The new guidance on polygraph tests in the intelligence community — first pointed out by Steve Aftergood of the Federation of American Scientists — incorporates new references to the government’s move toward continuous evaluation, and pays special attention to the use of polygraphs for vetting clearance holders against counterintelligence concerns such as espionage, terrorism or unauthorized disclosures.
The document tells polygraph examiners to take special care to let their interviewees know that some disclosures are protected under law — like those to members of Congress.
But it also tells examiners that they should clearly communicate to their subjects that they’ll be grilled about any disclosures they might have made in the past to an “unauthorized recipient” — and in multiple places in the document, “any member of the media” is called out as the only specific example of such a person.
I can’t imagine that any intelligence professional is even slightly confused about whether anyone in my line of work is, legally speaking, an “authorized recipient of classified information”. Just like their next-door neighbors and spouses, we are not, unless we have active security clearances and a valid need-to-know.
Any IC employee who’s made such a disclosure in the past has done so with the courage of their convictions, knowing the risks they’re taking. Without judging whether any of those particular disclosures were right or wrong, this feels like yet another subtle signal to government employees that anyone who leaks anything to the media will get special attention.
But, digressing from my own thin-skinned parochial concerns, it’s difficult to discern from the document itself whether polygraphs themselves — already pretty controversial — will or won’t play a greater role in the intelligence community’s security clearance process.
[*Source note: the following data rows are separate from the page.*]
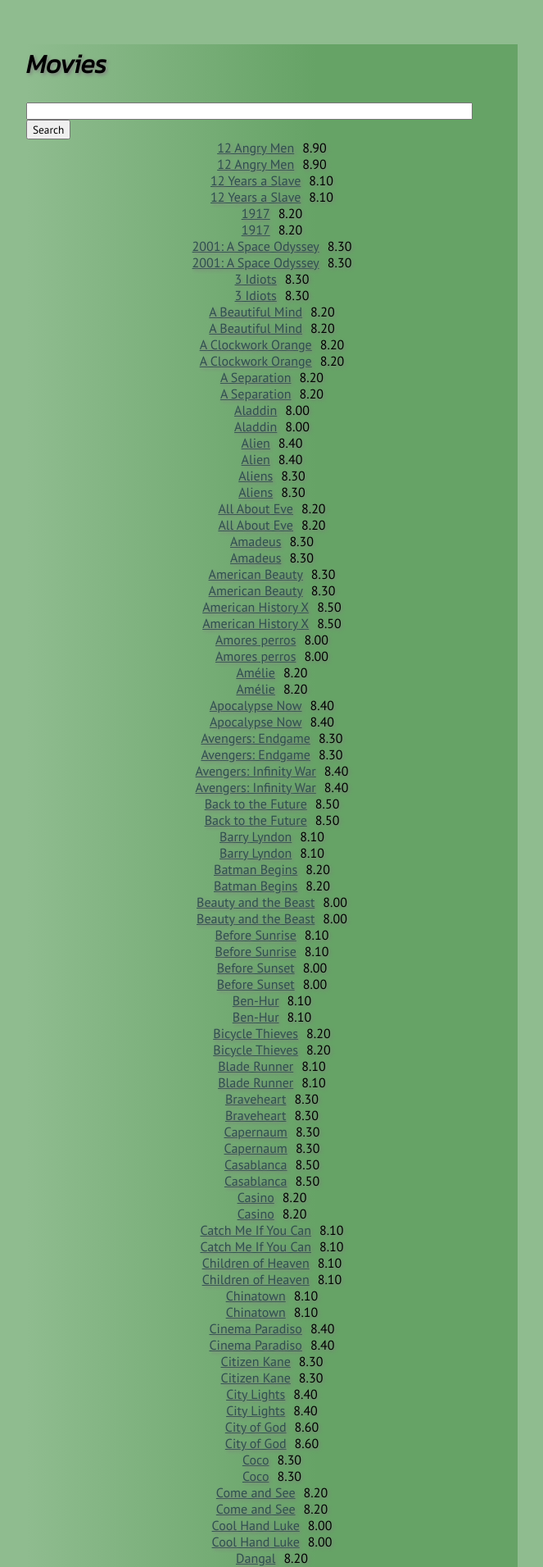
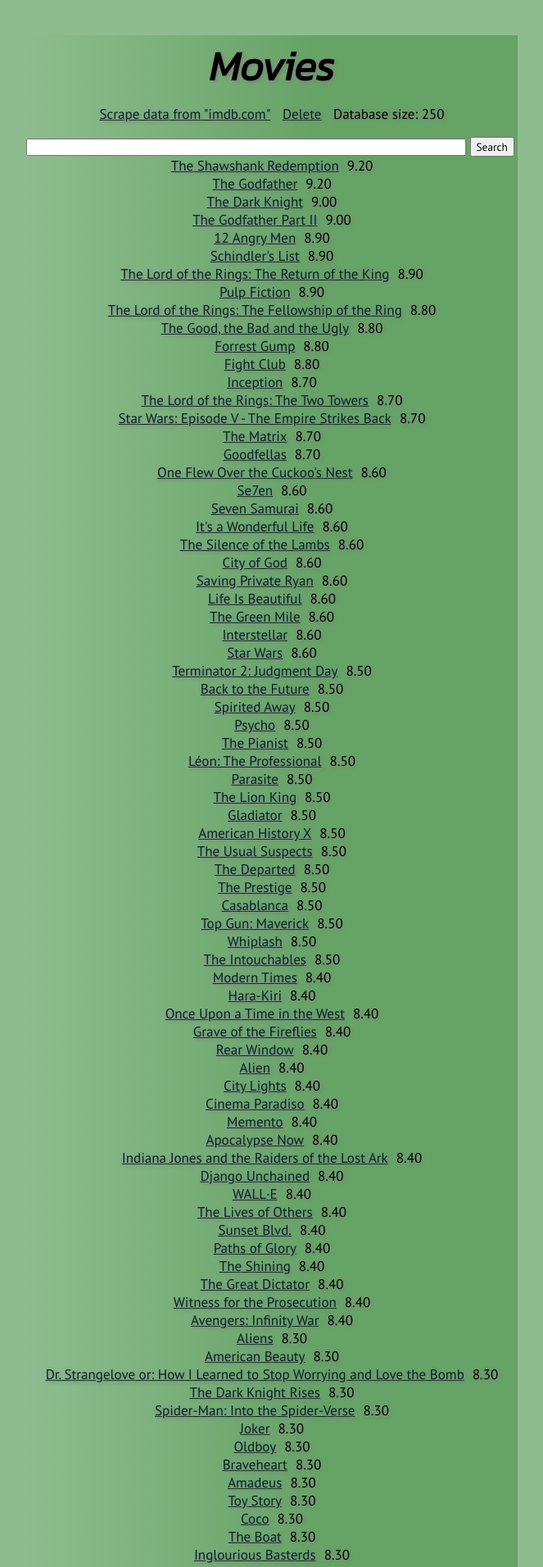
Before and after one commit to 29379/jezyki_skryptowe_final_project, a Django app: page / in a window 1280 px wide. Shown: the top 1911 px of the page at 82% size, without its empty margins (308-971 px from the left). Run offline with Django 4.2, Linux system fonts and the light colour scheme; data comes from the database, SQL or seed files in the repository; both versions use the stored data as it was after the commit.

Commit message:
Database does not allow for duplicates

```diff
--- a/webapp/templates/data_list.html
+++ b/webapp/templates/data_list.html
@@ -5,9 +5,15 @@
     <h1>Movies</h1>
 </div>
 
+<div class="connections-wrapper">
+    <a href="{% url 'movie_create' %}">   Scrape data from "imdb.com"</a>
+    <a href="{% url 'movie_delete' %}">   Delete</a>
+    <text>Database size: {{count}}</text>
+    <p></p>
+</div>
 <div class="search-wrapper">
     <form method="GET">
-        <input type="text" name="search_area" value="{{search_input}}" size="65">
+        <input type="text" name="search_area" value="{{search_input}}" size="64">
         <input type="submit" value="Search">
     </form>
 </div>
@@ -21,7 +27,7 @@
         <td class="rating" align="left">{{movie.user_rating}}</td>
     </div>
     {% empty %}
-    <h3>The database is empty</h3>
+    <p>The database is empty</p>
     {% endfor %}
 </div>
 
--- a/webapp/templates/main.html
+++ b/webapp/templates/main.html
@@ -20,14 +20,24 @@
                 background-color: darkseagreen;
                 font-family: 'PT Sans', sans-serif;
                 padding-top: 25px;
+                font-size: 17px;
             }
 
             h1, h2, h3, h4, h5, h6{
                 font-family: 'Kanit', sans-serif;
+                font-size: 50px;
+                text-align: center;
+                margin: 10px;
             }
 
-            a, p{
-                color: darkslategray;
+            a{
+                color: rgb(1, 37, 37);
+                text-shadow: 2px 2px 4px darkslate gray;
+                padding-right: 10px;
+            }
+
+            p{
+                color: rgb(1, 37, 37);
                 text-shadow: 2px 2px 4px darkslate gray;
                 padding-right: 10px;
             }
@@ -47,7 +57,7 @@
             }
 
             .search-wrapper{
-                display: flex;
+                display: inline;
                 justify-content: space-between;
                 align-items: center;
             }
@@ -69,6 +79,16 @@
                 align-items: "left";
             }
 
+            .connections-wrapper{
+                color: black;
+                font-family: 'PT Sans', sans-serif;
+                text-align: center;
+            }
+
+            .movie-items-wrapper{
+                text-align: center;
+            }
+
         </style>
 
     </head>
--- a/webapp/webapp/models.py
+++ b/webapp/webapp/models.py
@@ -28,6 +28,3 @@
 
     def __str__(self):
         return str(self.title)
-
-    class Meta:
-        ordering = ['title']
--- a/webapp/webapp/urls.py
+++ b/webapp/webapp/urls.py
@@ -6,10 +6,9 @@
 
 urlpatterns = [
     path('admin/', admin.site.urls),
-    path('test/', views.test, name='test'),
     path('', views.movie_list_view, name='movies'),
     path('<int:pk>/', views.movie_detail_view, name='movie'),
     path('movie_create/', views.movie_create_view, name='movie_create'),
     path('movie_update/<int:pk>/', views.movie_update_view, name='movie_update'),
-    path('movie_delete/<int:pk>/', views.movie_delete_view, name='movie_delete'),
+    path('movie_delete/', views.movie_delete_view, name='movie_delete'),
 ] + static(MEDIA_URL, document_root=MEDIA_ROOT)
--- a/webapp/webapp/views.py
+++ b/webapp/webapp/views.py
@@ -6,31 +6,32 @@
 from django.urls import reverse_lazy
 from pathlib import Path
 from django.shortcuts import render
-from django.db.models import F
+from django.db.models import Avg, Sum
 
 
 PROJECT_DIR = Path(__file__).resolve().parent.parent.parent
 imdb_file = os.path.join(PROJECT_DIR, 'webscraping/imdb.json')
 
 
-class MovieCreateView(CreateView):
-    model = Data
-    template_name = 'data_create.html'
-    fields = ['title', 'release_year', 'directors_and_actors',
-              'user_rating', 'poster']
-    success_url = reverse_lazy('movies')
-    context_object_name = 'movie'
+def movie_create_view(request):
     with open(imdb_file) as f:
         contents = json.load(f)
         for elem in contents:
             elem['release_year'] = elem['release_year'].strip('()')
             Data.objects.create(**elem)
+    #   Data.objects.values('title').annotate(total=Sum('user_rating')).values('title', 'user_rating', 'total')
+    #   'annotate' approach did not work as expected - usage of the for loop is slow, but effective
+    for row in Data.objects.all().reverse():
+        if Data.objects.filter(title=row.title).count() > 1:
+            row.delete()
+    return render(request, "data_create.html")
 
 
 class MovieListView(ListView):
     model = Data
     template_name = 'data_list.html'
     context_object_name = 'movies'
+    database_size = Data.objects.count()
 
     def get_context_data(self, **kwargs):
         context = super().get_context_data(**kwargs)
@@ -40,13 +41,10 @@
                 title__icontains=search_input
             )
         context['search_input'] = search_input
+        context['count'] = self.get_queryset().count()
         return context
 
 
-"""class MovieDetailView(DetailView):
-    model = Data
-    template_name = 'data_detail.html'
-    context_object_name = 'movie'"""
 def movie_detail_view(request, pk):
     movie = Data.objects.get(pk=pk)
     if movie is not None:
@@ -64,19 +62,13 @@
     context_object_name = 'movie'
 
 
-class MovieDeleteView(DeleteView):
-    model = Data
-    template_name = 'data_delete.html'
-    context_object_name = 'movies'
-    success_url = reverse_lazy('movies')
-
-
-def test(request):
-    return HttpResponse('It works!')
+def movie_delete_view(request):
+    Data.objects.all().delete()
+    return render(request, "data_delete.html")
 
 
 movie_list_view = MovieListView.as_view()
 #   movie_detail_view = MovieDetailView.as_view()
-movie_create_view = MovieCreateView.as_view()
+#   movie_create_view = MovieCreateView.as_view()
 movie_update_view = MovieUpdateView.as_view()
-movie_delete_view = MovieDeleteView.as_view()
+#   movie_delete_view = MovieDeleteView.as_view()
```
Also changed, not shown: webapp/templates/data_create.html (+1 -6 lines), webapp/templates/data_delete.html (+2 -5 lines), webapp/templates/data_update.html (deleted, +0 -10 lines), webapp/db.sqlite3, webapp/media/7352428.3.jpg (deleted), webscraping/imdb.json.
The ODNI leaves the decision about whether to use polygraphs in the hands of individual IC agency heads, but also sets out policies that seem to suggest polygraphs are valuable. The guidance states an employee could be subject to “additional review” or a clearance denial if they decline to take the test or are uncooperative with questions. And if examiners glean information that suggests the interviewee has broken a state or federal law, they’re required to report it to the relevant authorities.
There are, however, exceptions. In keeping with the assurances on the widely- used SF-86 form all clearance seekers have to submit, they can’t be prosecuted for admitting they’ve used drugs in the past.